Saturday, April 13, 2013

Well, that wasn't planned!

Last week (April 26) I took delivery of 3 Queen bees from the Eastern Missouri Beekeepers Association. I thought it was way too early to get queens (well certainly too early to make splits) as its been so cold here this winter. But there's not much that can be done if everything is firing in Louisiana and there are queens there ready to shipped out!
The 3 Queens.
Anyway, I took the queens and installed them the same day. One went into a weak hive, together with some eggs and brood from an adjacent stronger hive (I had already disposed of the resident queen the previous day). The other two Queens I put in a mating box along with frames of brood/eggs I took from the strong hive in my back yard and from a hive I have at the botanical gardens. No worries!

The strong hive in my Back Yard
I checked on the mating box on Wednesday; the candy plugs in the queen cages had been eaten away. I therefore assumed the queens had been released. So all good, right?

Wrong! I checked the hives this morning. One side of the mating box is raising Queen Cells! (can you spot one?) So that means the Queen in that side is dead! I found the other Queen dead inside her cage!

Spot the Queen Cell!

The dead Queen!
So that was a waste of time! Still, at least the Queen in the weak hive is alive! I found her still in her cage!  She hadn't been able to find her way out. She doesn't sound too clever to me!  All in all it wasn't a very encouraging start! But you have to look on the bright side...

1. I'm now raising my own queens which is actually what I wanted to do in the first place!

2. The hive in my back yard is nice and strong and it was no problem taking brood and eggs from it.

3. The single surviving queen walked out of the cage and onto a frame in the weak hive without being assaulted by the other bees!

I have hope!


  1. Yikes!

    I bought two queens from the club also, and the bees ate through the candy plug in 2 days.

    The queens did not come out of their cages (even though the plugs were eaten through) for another 24 hours. I thought that was really strange.

    I wonder if in your case, the bees (the attendants in the queen cage) ate the plug before the hive bees were ready for the new queen? In the past couple of years I've bought queens from the club, the queen cages didn't have attendants, so I'm not sure of this theory.


  2. Who knows! It looked like the hole eaten away for the last queen wasn't big enough for her to get out of. But you may be right. I may have had more luck keeping the cork plug in place for a couple of days first. You live and learn.

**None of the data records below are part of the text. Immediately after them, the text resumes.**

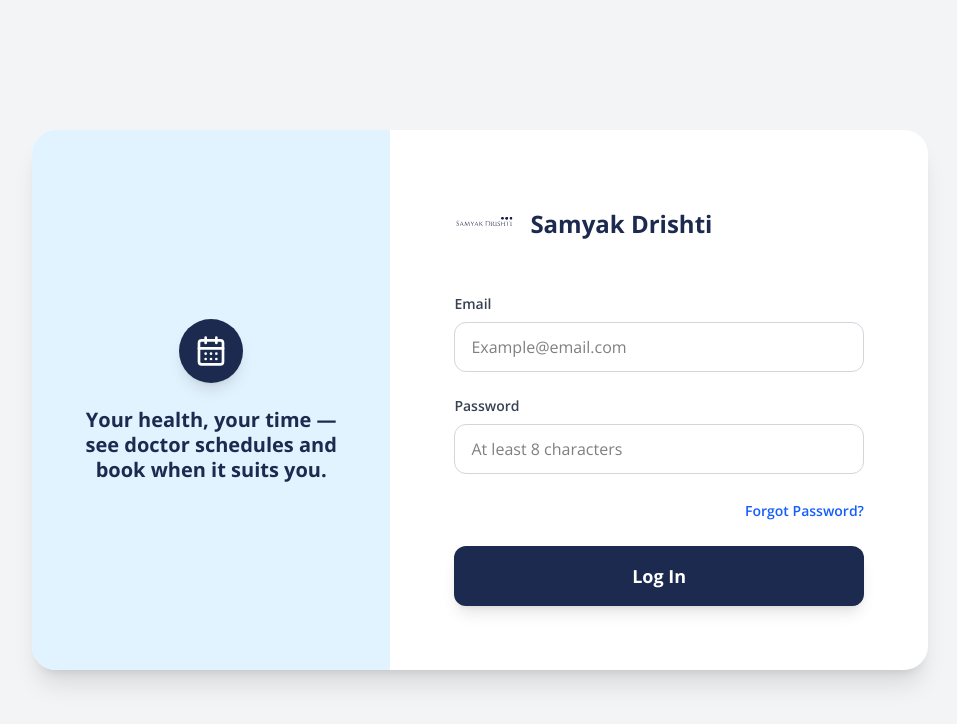
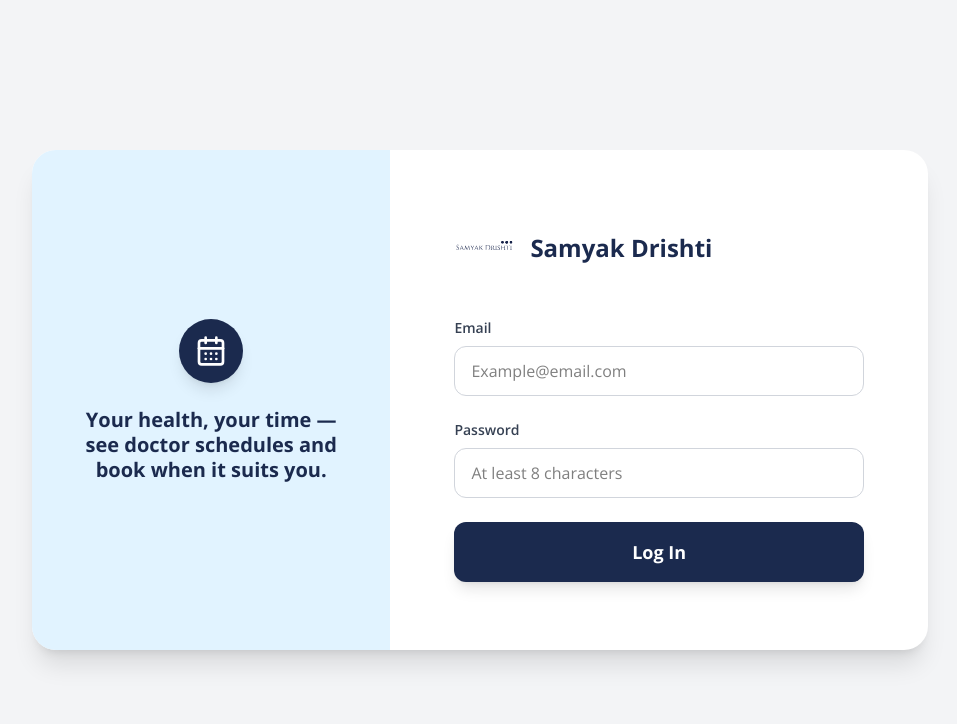
Before and after one commit to Inew-Technologies-LLP/SamyakDrishti-Website, a React (Vite) app: page /admin in a window 1280 px wide. Shown: the top 724 px of the page, without its empty margins (160-1117 px from the left). Built offline with nearby package versions, Linux system fonts and the light colour scheme.

Commit message:
Removed dummy forgot password link

```diff
--- a/src/pages/AdminLogin.jsx
+++ b/src/pages/AdminLogin.jsx
@@ -30,7 +30,7 @@ export default function AdminLogin() {
         {/* Left Side: Illustration Area */}
         <div className="md:w-[40%] bg-[#E1F3FF] p-10 flex flex-col items-center justify-center text-center">
           <div className="w-16 h-16 bg-[#1b2a4e] rounded-full flex items-center justify-center mb-6 shadow-lg">
-             <CalendarDays className="text-white" size={32} />
+            <CalendarDays className="text-white" size={32} />
           </div>
           <h2 className="text-[#1b2a4e] text-xl font-bold leading-tight">
             Your health, your time — see doctor schedules and book when it suits you.
@@ -71,12 +71,6 @@ export default function AdminLogin() {
 
             {error && <p className="text-red-500 text-xs font-medium">{error}</p>}
 
-            <div className="text-right">
-              <button type="button" className="text-blue-600 text-sm font-semibold hover:underline">
-                Forgot Password?
-              </button>
-            </div>
-
             <button
               type="submit"
               className="w-full bg-[#1b2a4e] text-white py-4 rounded-xl font-bold text-lg hover:bg-[#162340] transition-colors shadow-lg"
```
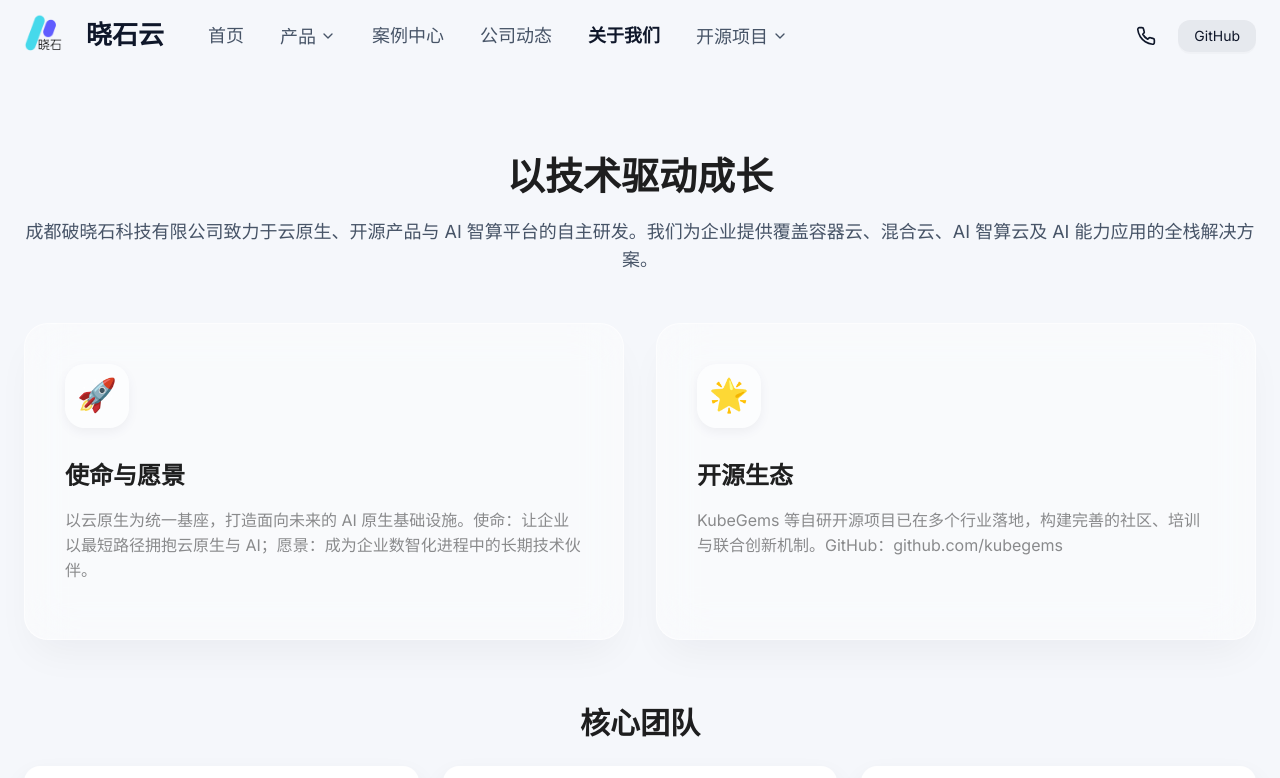
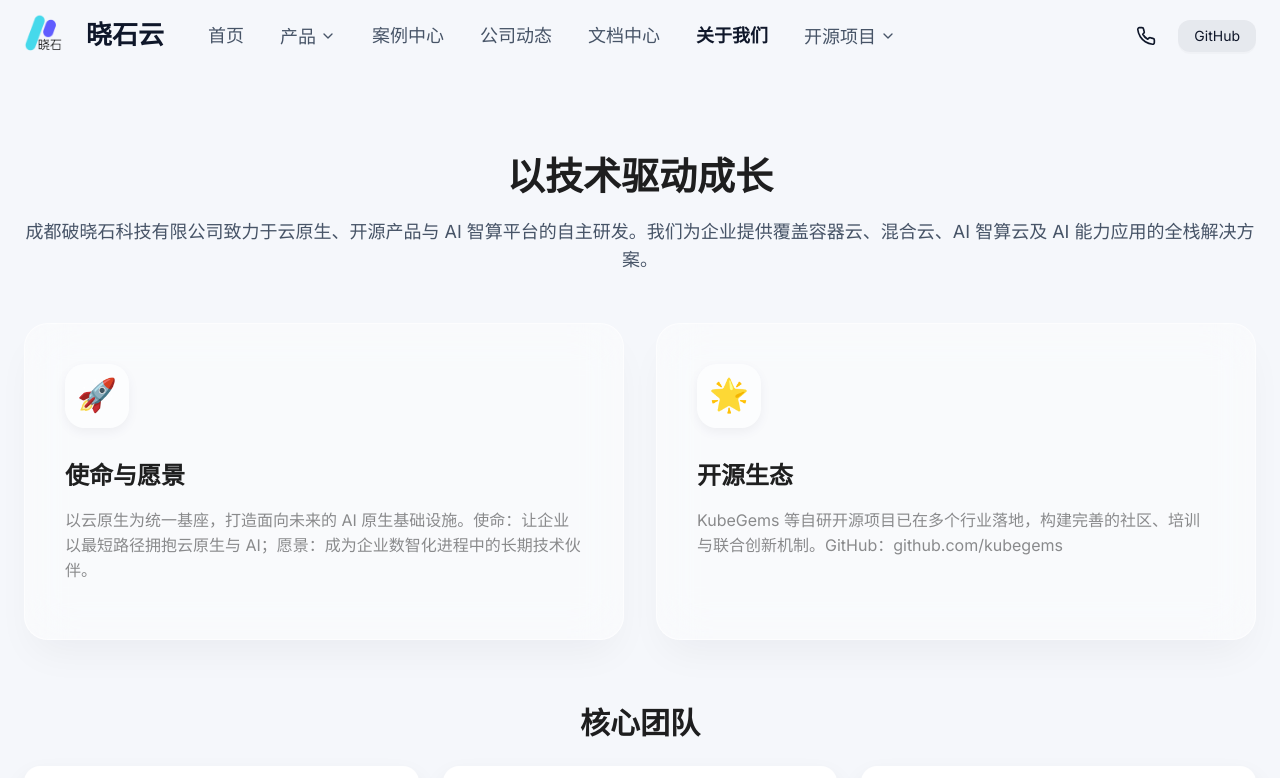
Before and after one commit to poxiaoyun/portal, a Next.js app: page /about in a window 1280 px wide. Shown: the top 778 px of the page. Built offline with nearby package versions, Linux system fonts and the light colour scheme.

Commit message:
feat： 添加文档中心

```diff
--- a/app/page.tsx
+++ b/app/page.tsx
@@ -90,7 +90,7 @@ export default function HomePage() {
         title="为 AI 云原生创造好内核"
         description="专注云原生开源、混合云与 AI 智算平台，为企业提供覆盖容器云、混合云、智算云及 AI 能力的全栈解决方案。"
         ctaPrimary={{ label: "预约演示", href: "/contact" }}
-        badge={<Tag color="black">Powered by Github Copilot</Tag>}
+        badge={<Tag color="black">Powered by Codex</Tag>}
       />
 
       <section style={{ maxWidth: 1400, margin: "0 auto", padding: "40px 24px" }}>
--- a/components/Navbar.tsx
+++ b/components/Navbar.tsx
@@ -30,6 +30,7 @@ export function Navbar() {
     { href: defaultProductHref, label: "产品", hasDropdown: true, dropdownKey: "products" },
     { href: "/cases", label: "案例中心" },
     { href: "/blog", label: "公司动态" },
+    { href: "https://poxiaoyun.github.io/docs/", label: "文档中心", external: true },
     { href: "/about", label: "关于我们" },
     {
       href: defaultOpenSourceHref,
```
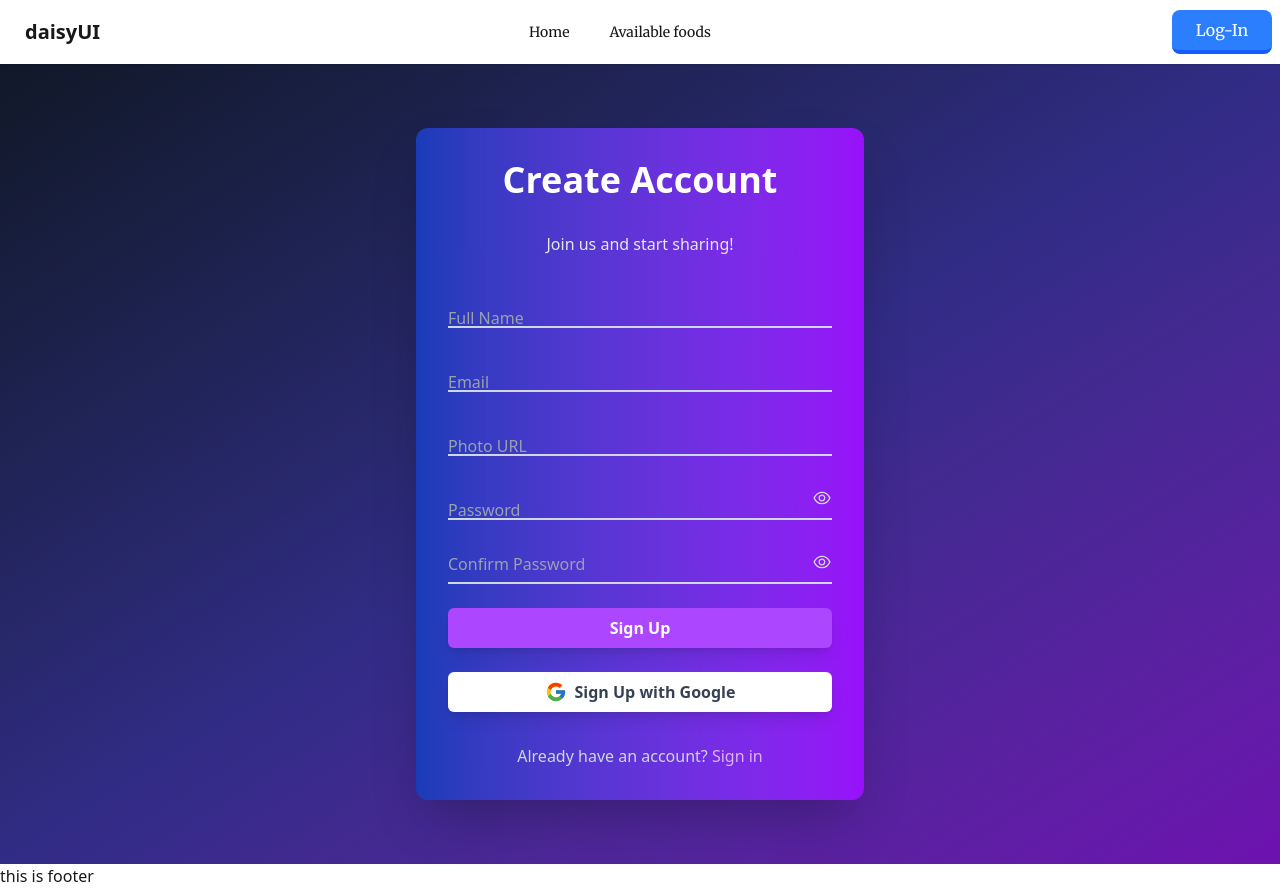
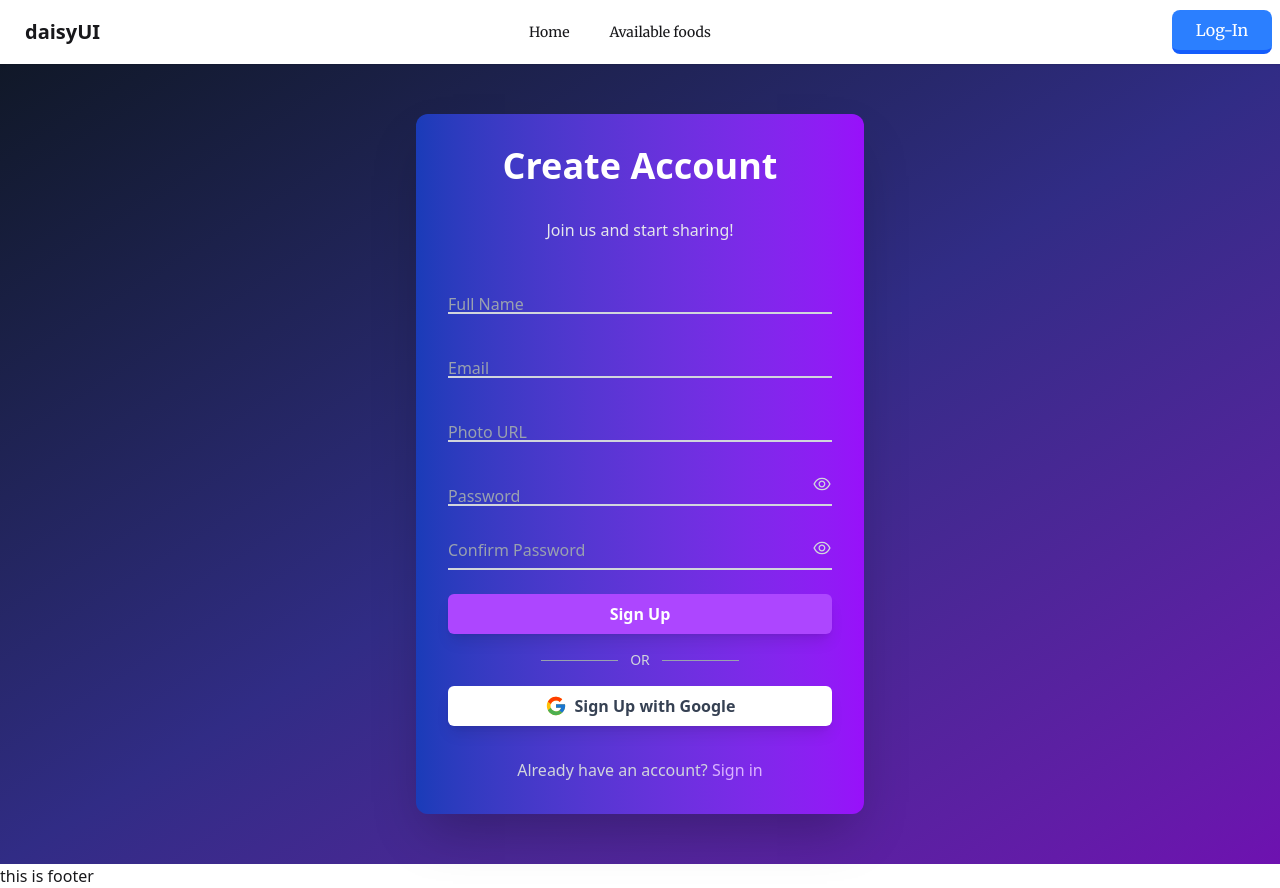
Before and after one commit to Atikur1997/B12-A10-Plate-Share-client, a React (Vite) app: page /signup in a window 1280 px wide. Built offline with nearby package versions, Linux system fonts and the light colour scheme.

Commit message:
ui installed and banner

```diff
--- /dev/null
+++ b/src/Components/Banner/Banner.jsx
@@ -0,0 +1,18 @@
+import React from 'react';
+import banner from '../../assets/banner.png'
+const Banner = () => {
+    return (
+        <>
+            <div className='bg-[linear-gradient(135deg,#34d399,#a3e635,#f97316)] w-full  relative '>
+                <div className='flex flex-col md:flex-row justify-between items-center px-30 pt-5'>
+                    <h1 className='merriweather text-white text-5xl '>Share Food , <br /> <br />Spread Hope</h1>
+                    <img src={banner} className='w-[500px] h-[500px]' />
+                </div>
+            </div>
+
+
+        </>
+    );
+};
+
+export default Banner;
--- a/src/Components/Pages/Home/Home.jsx
+++ b/src/Components/Pages/Home/Home.jsx
@@ -1,5 +1,7 @@
 import React, { use } from 'react';
 import { useLoaderData } from 'react-router';
+import Banner from '../../Banner/Banner';
+import SingleHomeFood from './SingleHomeFood';
 
 
 const Home = () => {
@@ -7,7 +9,14 @@ const Home = () => {
     console.log(foods);
     return (
         <div className=''>
-
+            <div>
+                <Banner></Banner>
+            </div>
+            <div>
+                {
+                    foods.map(food => <SingleHomeFood key={food._id} food={food}></SingleHomeFood>)
+                }
+            </div>
         </div>
     );
 };
--- /dev/null
+++ b/src/Components/Pages/Home/SingleHomeFood.jsx
@@ -0,0 +1,13 @@
+import React from 'react';
+
+const SingleHomeFood = ({ food }) => {
+    console.log(food);
+    const { donatorName, expireDate, foodImage, foodName, foodQuantity, pickupLocation } = food
+    return (
+        <div>
+
+        </div>
+    );
+};
+
+export default SingleHomeFood;
--- a/src/Components/Pages/Register/Register.jsx
+++ b/src/Components/Pages/Register/Register.jsx
@@ -180,19 +180,27 @@ const Register = () => {
                     </div>
 
                     {/* Submit Button */}
+                    <NavLink to={user ? "/" : "/register"}>
                         <button
                             type="submit"
                             className="w-full py-2 px-4 bg-purple-500 hover:bg-purple-700 rounded-md shadow-lg text-white font-semibold transition duration-200"
                         >
                             Sign Up
                         </button>
-
+                    </NavLink>
+                    {/* 🔹 OR divider */}
+                    <div className="flex items-center justify-center text-gray-300 my-4">
+                        <span className="border-t border-gray-400 w-1/5"></span>
+                        <span className="mx-3 text-sm">OR</span>
+                        <span className="border-t border-gray-400 w-1/5"></span>
+                    </div>
                     {/* Google Sign Up */}
                     <button
                         type="button"
                         onClick={handleGoogleSignUp}
                         className="w-full flex items-center justify-center gap-2 py-2 px-4 bg-white rounded-md shadow-lg text-gray-700 font-semibold hover:bg-gray-100 transition duration-200"
                     >
+
                         <FcGoogle size={22} />
                         Sign Up with Google
                     </button>
--- a/src/Components/Provider/AuthProvider.jsx
+++ b/src/Components/Provider/AuthProvider.jsx
@@ -1,4 +1,4 @@
-import { createUserWithEmailAndPassword, getAuth } from 'firebase/auth';
+import { createUserWithEmailAndPassword, getAuth, signInWithEmailAndPassword } from 'firebase/auth';
 import React, { createContext, useState } from 'react';
 import { app } from '../../FireBase/Firebase.config';
 export const AuthContext = createContext();
@@ -9,6 +9,10 @@ const AuthProvider = ({ children }) => {
 
     const createUser = (email, password) => {
         return createUserWithEmailAndPassword(auth, email, password)
+    }
+
+    const logInUSer = (email, password) => {
+        return signInWithEmailAndPassword(auth, email, password)
     }
 
     const authData = {
```
Lines whose indentation alone changed are shown as unchanged.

    Anyway, as I said I wanted to raise my own queens - I just wasn't expecting to do it like this!